CHANGEMAKERS

Nuns and the Next Step: Weekly support meetings for inmates changing lives, leaders say

Inside a small, unassuming house on a North End street is a living room where, nearly every Thursday for 17 years, a retired prison chaplain, a group of nuns and volunteers meet with inmates on leave and former inmates to talk about their lives.

Peer support group for inmates provides someone to talk to, lowers recidivism

Kathleen Mico, Sr. Carol Peloquin, Al McGregor, Sr. Huguette Fleurant and Eva Peloquin break for snacks at Next Step’s weekly peer support program for released inmates. (Keila DePape/Red River College)

Inside a small, unassuming house on a North End street is a living room where nearly every Thursday for 17 years, a retired prison chaplain, a group of nuns and volunteers meet with inmates on leave and former inmates to talk about their lives.

The nuns do it because in their eyes, the men just need someone to talk to in a positive environment, away from prison doors — and if they have someone to talk to and depend on, they might change their lives.

In the experience of Sister Carol Peloquin, a retired chaplain from Stony Mountain Institution, it does change lives.

When Peloquin worked at the prison, she says she would see men she'd thought would do well outside return to the prison and its chapel soon after they were released.

"It was often just pure discouragement," she said. "They didn't have anyone to talk to."

In 2001, Peloquin put in a request to Correctional Services Canada to develop a pilot project to provide peer support to paroled inmates.

The idea was simple: meet once a week with inmates who were soon to be paroled, and talk. That pilot project became Next Step.

"It was an excellent investment," she said.

Next Step reduces recidivism: Peloquin
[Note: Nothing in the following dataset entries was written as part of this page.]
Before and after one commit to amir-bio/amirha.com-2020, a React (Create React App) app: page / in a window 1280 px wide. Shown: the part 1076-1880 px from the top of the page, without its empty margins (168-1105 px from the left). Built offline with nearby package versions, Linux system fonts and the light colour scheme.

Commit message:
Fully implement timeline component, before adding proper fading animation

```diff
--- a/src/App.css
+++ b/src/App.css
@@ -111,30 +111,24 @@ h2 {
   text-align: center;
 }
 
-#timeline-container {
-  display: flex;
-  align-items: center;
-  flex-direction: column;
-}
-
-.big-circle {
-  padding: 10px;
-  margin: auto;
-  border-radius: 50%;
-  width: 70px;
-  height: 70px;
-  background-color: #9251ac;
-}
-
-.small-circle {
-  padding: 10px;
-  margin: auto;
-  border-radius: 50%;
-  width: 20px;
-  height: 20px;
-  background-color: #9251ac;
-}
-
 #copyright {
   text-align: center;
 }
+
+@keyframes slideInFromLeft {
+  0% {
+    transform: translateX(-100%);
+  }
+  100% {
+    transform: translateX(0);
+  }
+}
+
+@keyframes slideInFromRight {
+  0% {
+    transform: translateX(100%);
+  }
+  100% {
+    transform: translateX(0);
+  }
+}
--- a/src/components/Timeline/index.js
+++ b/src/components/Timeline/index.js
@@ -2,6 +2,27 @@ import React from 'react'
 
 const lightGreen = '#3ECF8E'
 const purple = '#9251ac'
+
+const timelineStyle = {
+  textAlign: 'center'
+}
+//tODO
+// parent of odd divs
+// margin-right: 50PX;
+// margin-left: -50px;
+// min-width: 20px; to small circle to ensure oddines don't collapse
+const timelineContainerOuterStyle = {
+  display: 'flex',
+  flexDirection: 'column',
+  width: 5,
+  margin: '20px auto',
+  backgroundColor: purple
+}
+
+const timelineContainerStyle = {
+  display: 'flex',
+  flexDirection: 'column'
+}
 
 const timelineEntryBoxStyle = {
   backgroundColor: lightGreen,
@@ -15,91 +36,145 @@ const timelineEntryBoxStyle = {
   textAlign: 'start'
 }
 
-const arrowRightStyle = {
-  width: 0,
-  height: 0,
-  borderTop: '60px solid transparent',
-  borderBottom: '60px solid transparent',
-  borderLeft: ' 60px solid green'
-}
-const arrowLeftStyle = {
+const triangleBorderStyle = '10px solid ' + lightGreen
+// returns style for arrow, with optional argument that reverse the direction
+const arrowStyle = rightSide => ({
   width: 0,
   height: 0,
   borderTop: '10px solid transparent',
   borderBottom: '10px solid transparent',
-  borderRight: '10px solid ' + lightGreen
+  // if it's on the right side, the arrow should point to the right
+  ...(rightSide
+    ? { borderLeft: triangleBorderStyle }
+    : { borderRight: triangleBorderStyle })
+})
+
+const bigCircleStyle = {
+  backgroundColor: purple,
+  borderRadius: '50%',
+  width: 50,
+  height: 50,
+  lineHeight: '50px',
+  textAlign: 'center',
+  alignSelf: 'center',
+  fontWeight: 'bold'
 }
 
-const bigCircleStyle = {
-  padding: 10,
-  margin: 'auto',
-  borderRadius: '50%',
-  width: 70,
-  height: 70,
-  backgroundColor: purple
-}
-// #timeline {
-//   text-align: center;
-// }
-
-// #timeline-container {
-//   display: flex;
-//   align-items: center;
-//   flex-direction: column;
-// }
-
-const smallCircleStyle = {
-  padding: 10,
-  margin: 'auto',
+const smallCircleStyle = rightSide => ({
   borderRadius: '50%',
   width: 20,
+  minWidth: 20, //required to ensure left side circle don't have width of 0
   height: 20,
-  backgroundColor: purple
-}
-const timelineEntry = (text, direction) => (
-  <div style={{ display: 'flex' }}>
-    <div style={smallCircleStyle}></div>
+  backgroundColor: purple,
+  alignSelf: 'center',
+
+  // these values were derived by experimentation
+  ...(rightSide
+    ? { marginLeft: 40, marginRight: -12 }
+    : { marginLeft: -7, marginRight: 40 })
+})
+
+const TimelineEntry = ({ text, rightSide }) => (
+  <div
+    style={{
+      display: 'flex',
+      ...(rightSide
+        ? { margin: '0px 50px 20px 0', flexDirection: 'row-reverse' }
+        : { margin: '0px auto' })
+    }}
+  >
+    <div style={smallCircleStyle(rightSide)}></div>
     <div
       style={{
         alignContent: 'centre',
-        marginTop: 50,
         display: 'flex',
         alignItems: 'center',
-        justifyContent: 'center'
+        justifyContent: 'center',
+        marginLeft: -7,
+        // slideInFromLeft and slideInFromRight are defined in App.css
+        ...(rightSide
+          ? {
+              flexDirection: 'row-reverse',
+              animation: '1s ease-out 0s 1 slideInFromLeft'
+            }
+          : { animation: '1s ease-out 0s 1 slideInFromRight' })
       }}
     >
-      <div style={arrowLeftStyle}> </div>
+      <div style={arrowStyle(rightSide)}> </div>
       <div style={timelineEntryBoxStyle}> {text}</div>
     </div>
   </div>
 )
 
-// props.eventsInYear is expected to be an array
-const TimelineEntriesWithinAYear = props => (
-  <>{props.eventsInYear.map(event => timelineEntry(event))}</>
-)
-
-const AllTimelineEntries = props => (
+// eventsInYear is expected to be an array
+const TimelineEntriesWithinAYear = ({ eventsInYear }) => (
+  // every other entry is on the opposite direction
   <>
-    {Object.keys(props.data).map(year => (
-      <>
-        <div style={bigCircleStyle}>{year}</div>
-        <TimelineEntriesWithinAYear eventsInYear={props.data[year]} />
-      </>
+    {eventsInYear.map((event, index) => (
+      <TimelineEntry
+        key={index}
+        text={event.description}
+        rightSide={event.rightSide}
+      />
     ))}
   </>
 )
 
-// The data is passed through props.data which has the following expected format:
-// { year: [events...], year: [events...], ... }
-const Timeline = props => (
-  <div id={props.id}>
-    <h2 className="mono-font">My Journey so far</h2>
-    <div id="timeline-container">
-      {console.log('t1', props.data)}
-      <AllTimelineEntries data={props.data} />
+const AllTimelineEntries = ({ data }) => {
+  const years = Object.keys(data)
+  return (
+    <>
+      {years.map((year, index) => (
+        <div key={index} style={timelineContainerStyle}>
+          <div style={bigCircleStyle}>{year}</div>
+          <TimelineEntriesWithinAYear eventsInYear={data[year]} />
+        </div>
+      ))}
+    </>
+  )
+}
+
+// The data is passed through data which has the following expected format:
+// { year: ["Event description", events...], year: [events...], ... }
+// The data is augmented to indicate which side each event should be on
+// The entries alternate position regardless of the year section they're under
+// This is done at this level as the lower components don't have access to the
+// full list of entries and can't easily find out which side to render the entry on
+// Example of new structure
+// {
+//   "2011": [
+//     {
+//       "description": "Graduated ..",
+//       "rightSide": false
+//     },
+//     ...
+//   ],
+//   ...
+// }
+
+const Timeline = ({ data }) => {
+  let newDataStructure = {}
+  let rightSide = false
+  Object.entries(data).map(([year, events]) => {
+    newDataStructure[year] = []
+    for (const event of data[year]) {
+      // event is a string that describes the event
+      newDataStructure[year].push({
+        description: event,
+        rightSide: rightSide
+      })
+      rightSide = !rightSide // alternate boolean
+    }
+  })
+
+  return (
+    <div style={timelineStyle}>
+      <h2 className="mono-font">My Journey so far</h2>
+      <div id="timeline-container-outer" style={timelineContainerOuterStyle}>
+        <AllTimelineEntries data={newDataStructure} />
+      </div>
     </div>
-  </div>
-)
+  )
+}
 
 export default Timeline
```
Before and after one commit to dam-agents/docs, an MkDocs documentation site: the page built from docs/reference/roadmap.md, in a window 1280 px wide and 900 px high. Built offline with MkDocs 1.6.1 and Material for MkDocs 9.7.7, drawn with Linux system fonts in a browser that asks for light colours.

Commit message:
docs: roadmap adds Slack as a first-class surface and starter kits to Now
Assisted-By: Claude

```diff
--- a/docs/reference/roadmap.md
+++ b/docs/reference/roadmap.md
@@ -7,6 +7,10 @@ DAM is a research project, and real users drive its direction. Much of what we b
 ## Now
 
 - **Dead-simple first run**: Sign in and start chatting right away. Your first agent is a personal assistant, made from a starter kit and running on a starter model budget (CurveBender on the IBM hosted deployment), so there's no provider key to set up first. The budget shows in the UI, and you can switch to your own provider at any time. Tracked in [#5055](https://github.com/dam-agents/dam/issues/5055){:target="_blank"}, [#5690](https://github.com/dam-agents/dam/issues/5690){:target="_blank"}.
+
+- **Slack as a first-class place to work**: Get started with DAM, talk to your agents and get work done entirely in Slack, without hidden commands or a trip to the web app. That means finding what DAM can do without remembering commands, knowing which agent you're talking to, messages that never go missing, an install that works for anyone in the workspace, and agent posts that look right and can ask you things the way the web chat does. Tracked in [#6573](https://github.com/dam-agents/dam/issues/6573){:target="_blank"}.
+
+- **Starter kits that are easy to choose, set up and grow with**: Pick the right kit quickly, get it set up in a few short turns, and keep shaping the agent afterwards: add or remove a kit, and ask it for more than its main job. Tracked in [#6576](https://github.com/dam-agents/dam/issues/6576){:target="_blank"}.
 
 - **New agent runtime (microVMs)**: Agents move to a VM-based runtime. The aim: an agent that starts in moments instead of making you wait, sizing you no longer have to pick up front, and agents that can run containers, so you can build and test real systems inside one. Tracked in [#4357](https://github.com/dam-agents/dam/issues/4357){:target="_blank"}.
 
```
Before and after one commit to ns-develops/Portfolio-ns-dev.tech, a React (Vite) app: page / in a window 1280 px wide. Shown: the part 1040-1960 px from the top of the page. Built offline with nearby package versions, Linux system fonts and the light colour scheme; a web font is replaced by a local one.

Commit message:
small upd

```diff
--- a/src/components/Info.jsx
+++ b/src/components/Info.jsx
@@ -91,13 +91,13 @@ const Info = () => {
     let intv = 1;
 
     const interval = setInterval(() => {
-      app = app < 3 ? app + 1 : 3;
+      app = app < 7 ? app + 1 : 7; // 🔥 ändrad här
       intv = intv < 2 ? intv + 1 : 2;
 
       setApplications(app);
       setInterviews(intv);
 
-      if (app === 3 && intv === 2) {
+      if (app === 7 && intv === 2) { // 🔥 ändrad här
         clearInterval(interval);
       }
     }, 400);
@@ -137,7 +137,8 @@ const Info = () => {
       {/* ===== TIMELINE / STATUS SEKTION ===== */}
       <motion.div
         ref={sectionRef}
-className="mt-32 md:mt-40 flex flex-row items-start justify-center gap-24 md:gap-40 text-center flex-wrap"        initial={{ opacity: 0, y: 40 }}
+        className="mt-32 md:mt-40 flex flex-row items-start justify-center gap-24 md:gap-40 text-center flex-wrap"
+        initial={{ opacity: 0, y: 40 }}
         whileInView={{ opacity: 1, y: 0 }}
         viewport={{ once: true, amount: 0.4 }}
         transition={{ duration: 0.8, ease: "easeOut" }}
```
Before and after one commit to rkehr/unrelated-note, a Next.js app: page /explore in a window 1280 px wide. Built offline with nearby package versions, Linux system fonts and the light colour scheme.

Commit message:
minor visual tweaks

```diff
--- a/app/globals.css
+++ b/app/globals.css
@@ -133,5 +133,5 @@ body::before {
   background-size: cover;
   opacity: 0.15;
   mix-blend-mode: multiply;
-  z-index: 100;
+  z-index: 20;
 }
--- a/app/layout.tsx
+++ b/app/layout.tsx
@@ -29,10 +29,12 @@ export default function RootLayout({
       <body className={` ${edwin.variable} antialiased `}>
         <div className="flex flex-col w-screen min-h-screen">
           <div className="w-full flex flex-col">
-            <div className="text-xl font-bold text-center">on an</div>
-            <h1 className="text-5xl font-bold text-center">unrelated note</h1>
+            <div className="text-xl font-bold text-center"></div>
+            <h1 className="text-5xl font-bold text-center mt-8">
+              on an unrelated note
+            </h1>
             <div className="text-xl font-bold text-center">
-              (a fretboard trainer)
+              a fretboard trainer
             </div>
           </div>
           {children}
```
In the 17 years Next Step has been around, Peloquin said about 250 men have come and gone through the program. She can think of only three who eventually reoffended beyond parole violations.

Those three men all had persistent mental health issues or addictions, she added, and the crimes that put them back in prison weren't violent.

Peloquin worked in the Catholic school system before she applied for the job at the prison in 1994. She said she wanted to work more directly with the disadvantaged.

In 2009, Peloquin handed the reins over to Kathleen Mico, a community worker with a master's degree in conflict resolution. But the inmates still meet every Thursday at the little house where Peloquin and two other nuns live.

'They need to be working hard'

Sometimes, men will come to meetings, get paroled and eventually stop coming. In other cases, men come back for years and eventually become volunteers.

But one of the caveats is if an inmate wants to be part of the group, they have to come every week without exception.

"We insist on attendance — you either come every week or you say goodbye. That steadfastness is a huge part of it," said Peloquin. "We take people at risk — but they need to be working hard."

Almost all of the men who went through Next Step are leading better lives than they did before, Peloquin said. Most of the men are employed, she said — one's a baker, another is a foreman at a construction company.

"They may not have wonderful, perfect lives," she said. "But they aren't back in prison."


Changemakers is a multimedia series spotlighting the efforts and stories of everyday Winnipeggers striving to improve the lives of their neighbours. It was produced by senior journalism students in Red River College's creative communications program.

With files from Kit Muir